Martin highlights the importance that boyfriend-girlfriend relationships play in a teen's life. It is important to recognize that teenage relationships are a complicated emotional issue for teenage girls. More discussion with teens on dating and relationships could help girls process their emotions and come to terms with the pressures that surround teenage relationships.

According to Martin , typically girls are pressured into sex by boys and teen girls often succumb to these pressures. Interventions that focus on developing teens' sexual agency and teaching adolescent girls how to refuse unwanted sex and negotiate for safe sex need to be incorporated into sex education programs. Sex education in schools was often described by participants in this study as too technical. Some participants also found graphic descriptions of sexually transmitted diseases in sex education programs to be frightening. For several girls, sex education lacked emotional context and failed to provide practical guidelines for applying technical information to their own lives.

In addition to the limited curriculum of sex education classes, the very setting in which these classes took place may have inhibited discussion. According the literature on sexual education programs, the most widely evaluated school-based programs have targeted risky sexual behaviors and have been focused on outcomes— promoting abstinence, delaying sexual intercourse, and increasing the use of contraceptives CDC, b; Sociometrics, Intervention programs that include developmental issues, such as teen dating and relationships, need to be developed and evaluated to determine their effectiveness.

Graber and Brooks-Gunn argue for school-based programs that include information on developmental issues and challenges as well as skill-building to enhance behavioral outcomes. According to many participants, television and movies magnified and glorified sex. Many noted that relationships were portrayed in superficial or unrealistic ways. Programs and movies depicted relationships without any conflict or difficulties and sex as the ultimate experience that was always pleasurable and mutually satisfying.

Some types of popular music, notably rap music, commonly used derogatory slang terms for women.
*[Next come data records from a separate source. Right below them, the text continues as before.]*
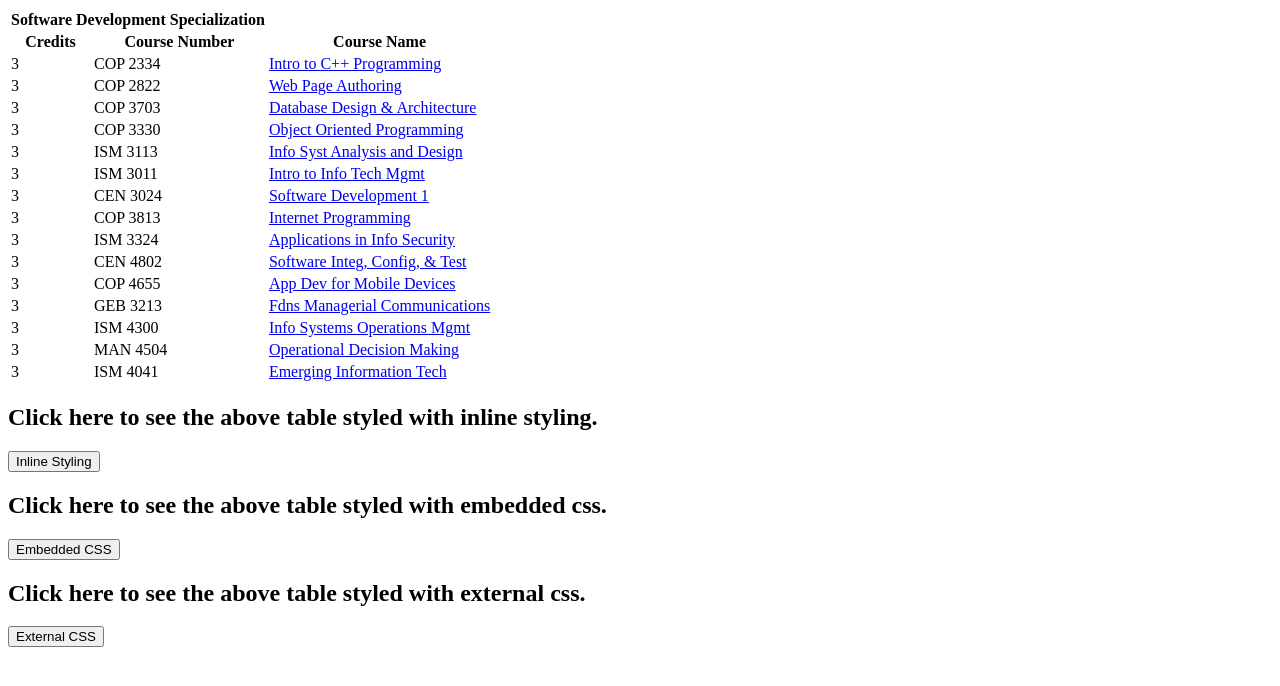
Repository: mlmEFSC21/P5-DegreeTableStyling
Page: index.html
These files come from the project's save history. The page is drawn as it stood at one moment and after the next save; the edit follows.
The browser window is 1280 px wide. The pictures show the whole page.

Above is the page before, as saved 2022-02-09 14:07:57.

After the next save:
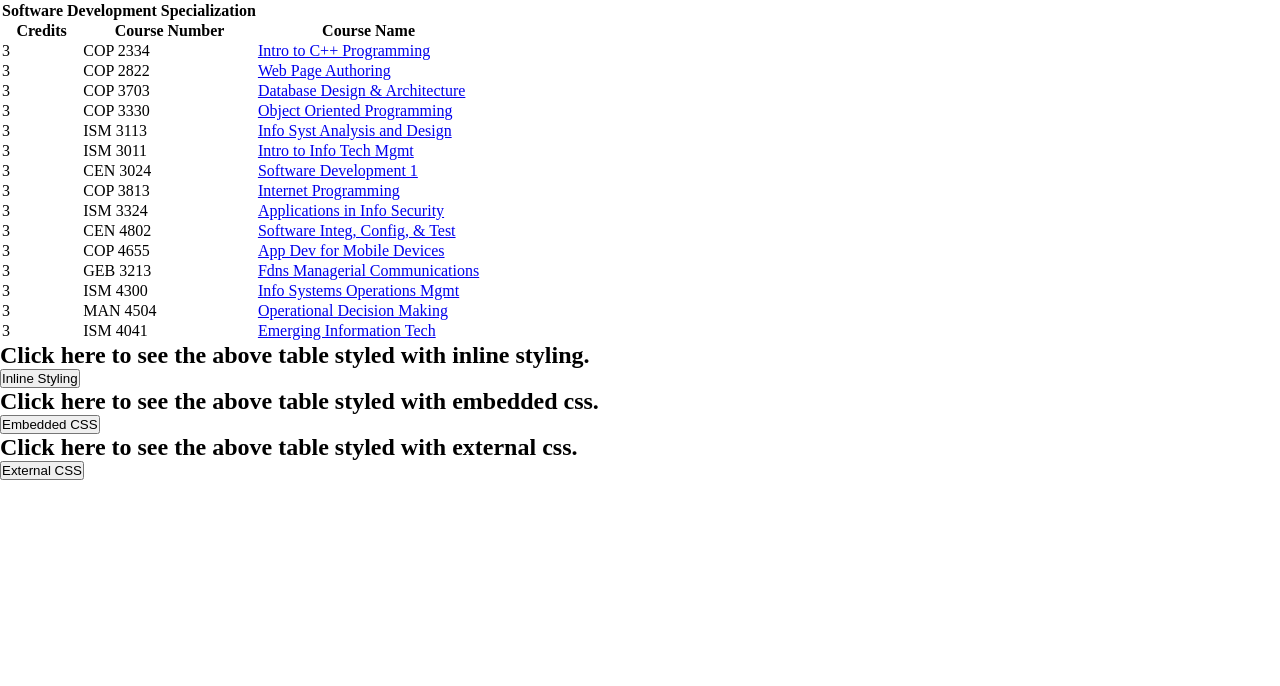
Saved 17 s later.
--- a/index.html
+++ b/index.html
@@ -5,6 +5,7 @@
         <meta http-equiv="X-UA-Compatible" content="IE=edge" />
         <meta name="viewport" content="width=device-width, initial-scale=1.0" />
         <title>Degree Specialization Table</title>
+        <link rel="stylesheet" href="Styles.css" />
     </head>
     <body>
         <section class="tableContainer">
Martino and colleagues found that teens, regardless of sex or gender, when exposed to degrading music lyrics— especially those that portrayed women as, primarily, sexual objects—were more likely to engage in sexual activity.